It is too early to tell whether that “rewiring” will cause “people to stick around” this year. To date, there is insufficient evidence to draw any definitive conclusion on this.
Amazon in the Future
There is evidence though that Amazon’s future relations on all fronts will be more complex, rather than simpler. Examples to support this assessment come from Amazon’s actions in the past few months.
On April 13, Amazon added a fuel and surface surcharge to the fees it is charging sellers, which went into effect on April 28. According to Karen Weise of the New York Times, this was on top of fee increases for sellers that went into effect of January of this year.
On May 2, after the Supreme Court opinion that would overturn Roe v. Wade was leaked, Amazon informed its employees that it would pay up to $4,000 annually to cover travel expenses for a range of non-life-threatening medical treatments, including abortion. In his coverage of this, Jeffrey Dastin of Reuters noted, “The news came on the same day Amazon stopped offering paid time off for U.S. employees diagnosed with COVID-19, letting them have five days of excused unpaid leave instead.”
On June 3, Dave Clark, the chief executive of Amazon’s consumer business who, according to Karen Weise of the New York Times, was the chief architect of its massive warehouse operations.” In her article on his departure, she observes “…the model Mr. Clark built has faced growing pressures.”
These examples highlight that we are in topsy-turvy economic times, and the stability that helped fuel Amazon’s growth, followed by the pandemic benefits that ignited an accelerated expansion of Amazon’s capacity are probably over. The economy, with its continuing inflation, increasing interest rates, and the very real potential for a recession will test who and what Amazon really is.
In its 2021 annual report, Amazon states that “We are guided by four principles: customer obsession rather than competitor focus, passion for invention, commitment to operational excellence, and long-term thinking.” Andy Jassy, Amazon’s President and CEO, closes his letter to the company’s shareholders that accompanied that report as follows:
Albert Einstein is sometimes credited with describing compound interest as the eighth wonder of the world (“He who understands it, earns it. He who doesn’t, pays it”). We think of iterative innovation in much the same way. Iterative innovation creates magic for customers. Constantly inventing and improving products for customers has a compounding effect on the customer experience, and in turn on a business’s prospects.

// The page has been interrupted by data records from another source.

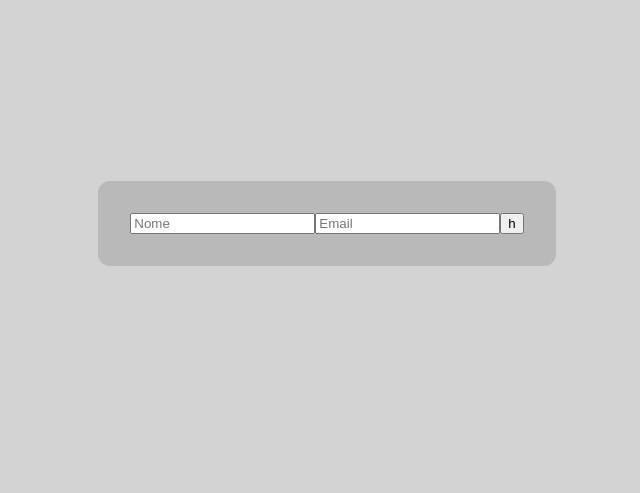
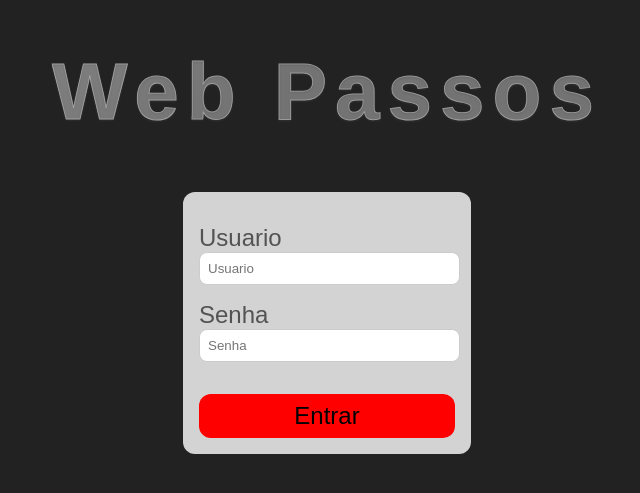
Before and after one commit to RaulGardini/WebPassos, a React (Vite) app: page / in a window 1280 px wide. Shown: the part 177-670 px from the top of the page, without its empty margins (313-953 px from the left). Built offline with nearby package versions, Linux system fonts and the light colour scheme.

Commit message:
tela de login

```diff
--- a/src/Formulario/formulario.tsx
+++ b/src/Formulario/formulario.tsx
@@ -1,13 +1,24 @@
-import {Form, FormularioContainer} from'./style';
+import {
+  Form,
+  FormularioContainer,
+  Title,
+  Button
+} from './style';
+import minhaImagem from '../assets/Logo.png';
 
 function Formulario() {
   return (
     <FormularioContainer>
-    <Form><form action="">
-        <input type="text" placeholder="Nome" />
-        <input type="email" placeholder="Email" />
-        <button type="submit">h</button>
-    </form></Form>
+      <Title>Web
+        Passos</Title>
+      <Form>
+      <form action="">
+        <label htmlFor="">Usuario</label>
+        <input type="text" placeholder="Usuario" />
+        <label htmlFor="">Senha</label>
+        <input type="password" placeholder="Senha" />
+        <Button type="submit">Entrar</Button>
+      </form></Form>
     </FormularioContainer>
   );
 }
--- a/src/Formulario/style.ts
+++ b/src/Formulario/style.ts
@@ -4,18 +4,69 @@ import styled from "styled-components";
 export const FormularioContainer = styled.div`
   width: 100%;
   height: 100vh;
-  background-color: lightgray;
+  background-color: #222222;
   display: flex;
+  flex-direction: column;
   align-items: center;
   justify-content: center;
 `;
 
 export const Form = styled.div`
-  background-color: #b9b9b9ff;
-  display: flex;
-  flex-direction: column;
-  align-items: center;
-  justify-content: center;
-  padding: 2rem;
+  background-color: #d3d3d3ff;
+  padding: 1rem;
+  font-size: 1.5rem;
+  font-family: 'Arial', sans-serif;
   border-radius: 12px;
+  width: 20%;
+
+  form {
+    display: flex;
+    flex-direction: column;
+  }
+
+  label{
+  margin-top: 1rem;
+  color: #535353ff;
+  }
+
+  input{
+    padding: 0.5rem;
+    border: 1px solid #ccc;
+    border-radius: 8px;
+    width: 95%;
+  }
 `;
+
+export const Title = styled.h1`
+  font-size: 5rem;
+            font-weight: 900;
+            font-family: 'Arial', sans-serif;
+            letter-spacing: 0.1em;
+            background: linear-gradient(135deg,
+                rgba(255, 255, 255, 0.36) 0%,
+                rgba(255, 255, 255, 0.30) 40%,
+                rgba(255, 255, 255, 0.30) 60%,
+                rgba(255, 255, 255, 0.30) 100%);
+            -webkit-background-clip: text;
+            background-clip: text;
+            -webkit-text-fill-color: transparent;
+            -webkit-text-stroke: 1px rgba(255, 255, 255, 0.3);
+            text-shadow: 0 1px 3px rgba(255, 255, 255, 0.1);
+            position: relative;
+`;
+
+export const Button = styled.button`
+  background-color: #ff0000ff;
+  padding: 0.5rem;
+  border-radius: 12px;
+  font-size: 1.5rem;
+  margin-top: 2rem;
+  font-family: 'Arial', sans-serif;
+  border: none;
+  cursor: pointer;
+  width: 100%;
+
+  &:hover {
+    background-color: #c90000ff;
+  }
+`;
```
Also changed, not shown: src/assets/Logo.png (added).
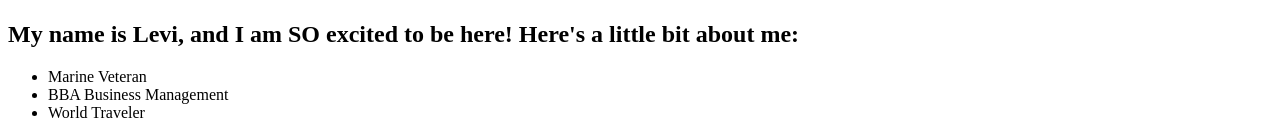
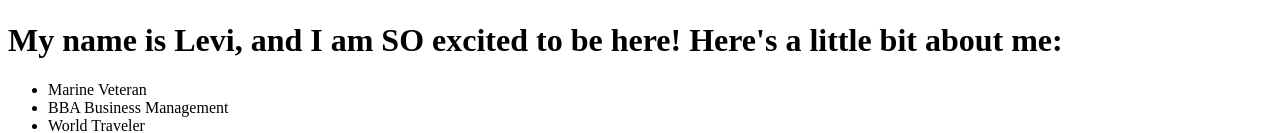
Before and after one commit to Levi-Bruner/Day-1, a plain HTML site: page index.html in a window 1280 px wide. Shown: the part 383-516 px from the top of the page. Drawn offline with Linux system fonts and the light colour scheme.

Commit message:
Header correction

```diff
--- a/index.html
+++ b/index.html
@@ -10,7 +10,7 @@
   <h1 class="red" id="whatevs">Here's Me! </h1>
   <p> <img src="https://scontent.fboi1-1.fna.fbcdn.net/v/t1.0-9/s960x960/80391690_10221731682826002_7670932734503550976_o.jpg?_nc_cat=103&_nc_ohc=6yk3ZBI1cRoAX8rPIzh&_nc_ht=scontent.fboi1-1.fna&_nc_tp=1002&oh=f5d696f4189bceb22f582d1463f257d7&oe=5ECF4696">
   </p>
-  <p><h2>My name is <strong>Levi,</strong> and I am SO excited to be here! Here's a little bit about me:</h2></p>
+  <p><h1>My name is <strong>Levi,</strong> and I am SO excited to be here! Here's a little bit about me:</h1></p>
   <ul>
       <li>Marine Veteran</li>
       <li>BBA Business Management</li>
```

Time is your friend when you are compounding gains. Amazon is a big company with some large businesses, but it’s still early days for us. We will continue to be insurgent — inventing in businesses that we’re in, in new businesses that we’ve yet to launch, and in new ideas that we haven’t even imagined yet. It remains Day 1.

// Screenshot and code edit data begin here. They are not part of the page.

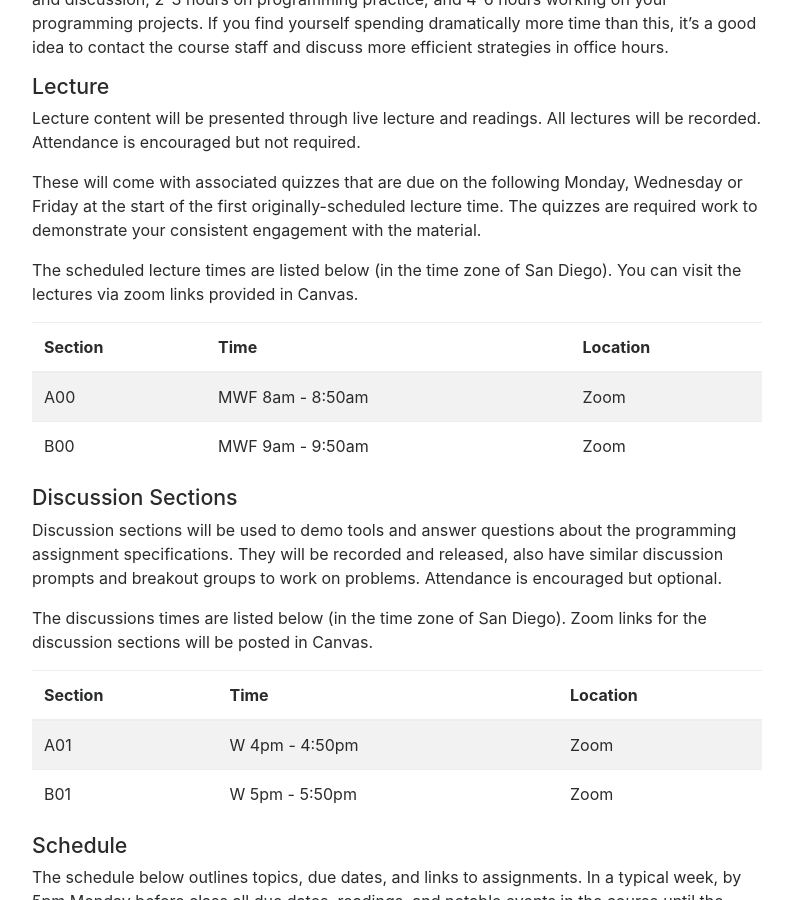
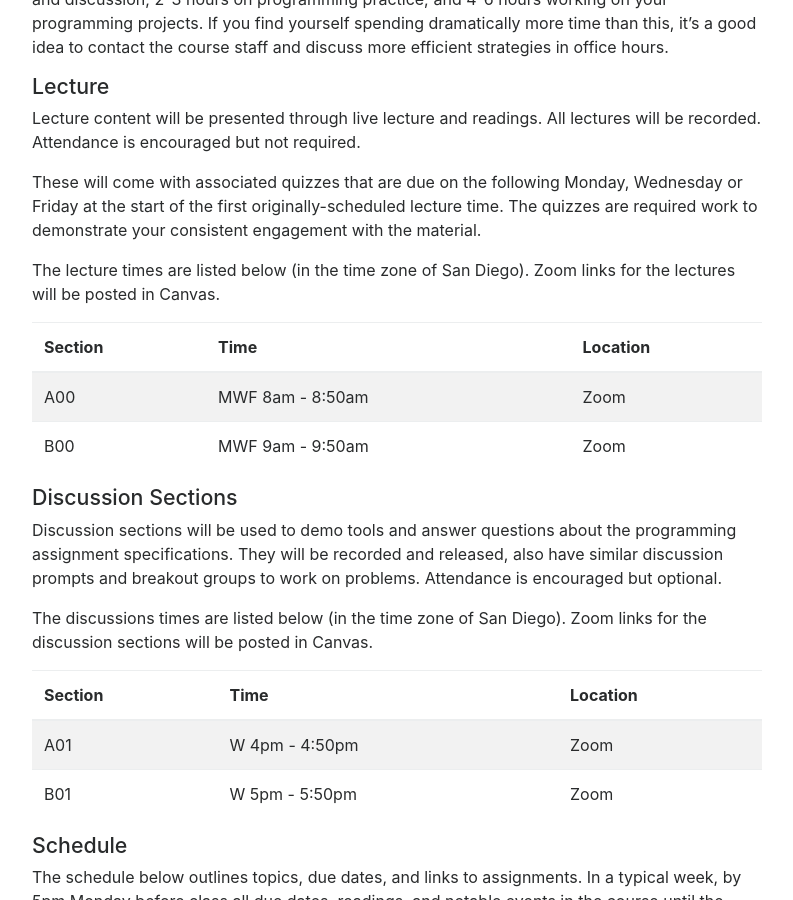
Before and after one commit to ucsd-cse11-sp21/ucsd-cse11-sp21.github.io, a Jekyll site: the page built from index.md, in a window 1280 px wide and 900 px high, scrolled down 674 px. Shown: the whole window, without its empty margins (243-1036 px from the left). Built offline with Jekyll 4.4.1, drawn with Linux system fonts in a browser that asks for light colours; nearby versions of some CDN libraries.

Commit message:
Update index.md

```diff
--- a/index.md
+++ b/index.md
@@ -53,8 +53,8 @@ Monday, Wednesday or Friday at the start of the first originally-scheduled lectu
 quizzes are required work to demonstrate your consistent engagement with the
 material.
 
-The scheduled lecture times are listed below (in the time zone of San Diego).
-You can visit the lectures via zoom links provided in Canvas.
+The lecture times are listed below (in the time zone of San Diego).
+Zoom links for the lectures will be posted in Canvas.
 
 <table class="table table-striped">
 <thead>
```
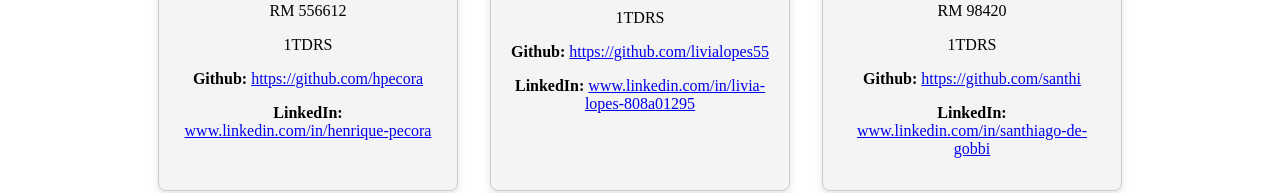
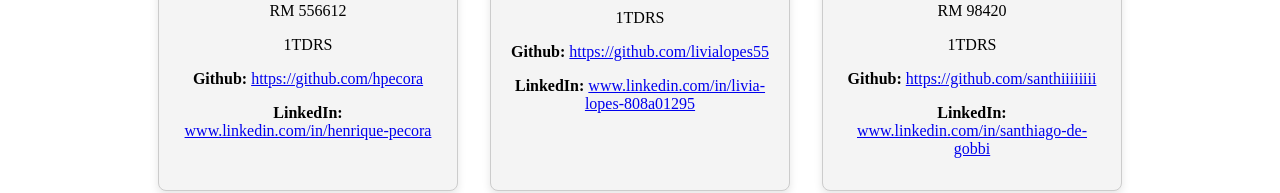
Before and after one commit to hpecora/GLOBAL-FRONT, a Next.js app in the folder gs frontend/meu-projeto/: page /Contato in a window 1280 px wide. Shown: the part 469-662 px from the top of the page. Built offline with nearby package versions, Linux system fonts and the light colour scheme.

Commit message:
Update page.tsx
link do git

```diff
--- a/gs frontend/meu-projeto/src/app/Contato/page.tsx
+++ b/gs frontend/meu-projeto/src/app/Contato/page.tsx
@@ -62,7 +62,7 @@ const page = () => {
             <p>1TDRS</p>
             <p>
               <strong>Github:</strong>{" "}
-              <a href="https://github.com/santhi" target="_blank">https://github.com/santhi</a>
+              <a href="https://github.com/santhi" target="_blank">https://github.com/santhiiiiiiii</a>
             </p>
             <p>
               <strong>LinkedIn:</strong>{" "}
```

Jassy’s words, with an emphasis on customers, innovation, and long-term thinking, were written in much happier and calmer economic times for Amazon. Amazon had definitely been “compounding gains” and time was absolutely Amazon’s “friend.”
The emphasis at Amazon currently in this time of contraction appears to be on the principle of “operational excellence” and cost containment. That doesn’t mean that the period of innovation, “insurgency,” and new business development is over, but it will most likely be much more constrained.
Time will tell. As the old saying goes, the future is promised to no one.
These new times will put Amazon’s ability to adhere to its philosophy and principles to the test. They will not put Amazon’s image under water.
In our opinion, however, they have begun, and will continue, to change the ebb and flow of the business. How Amazon manages and navigates that ebb and flow will determine how well it performs and how it is perceived in the future.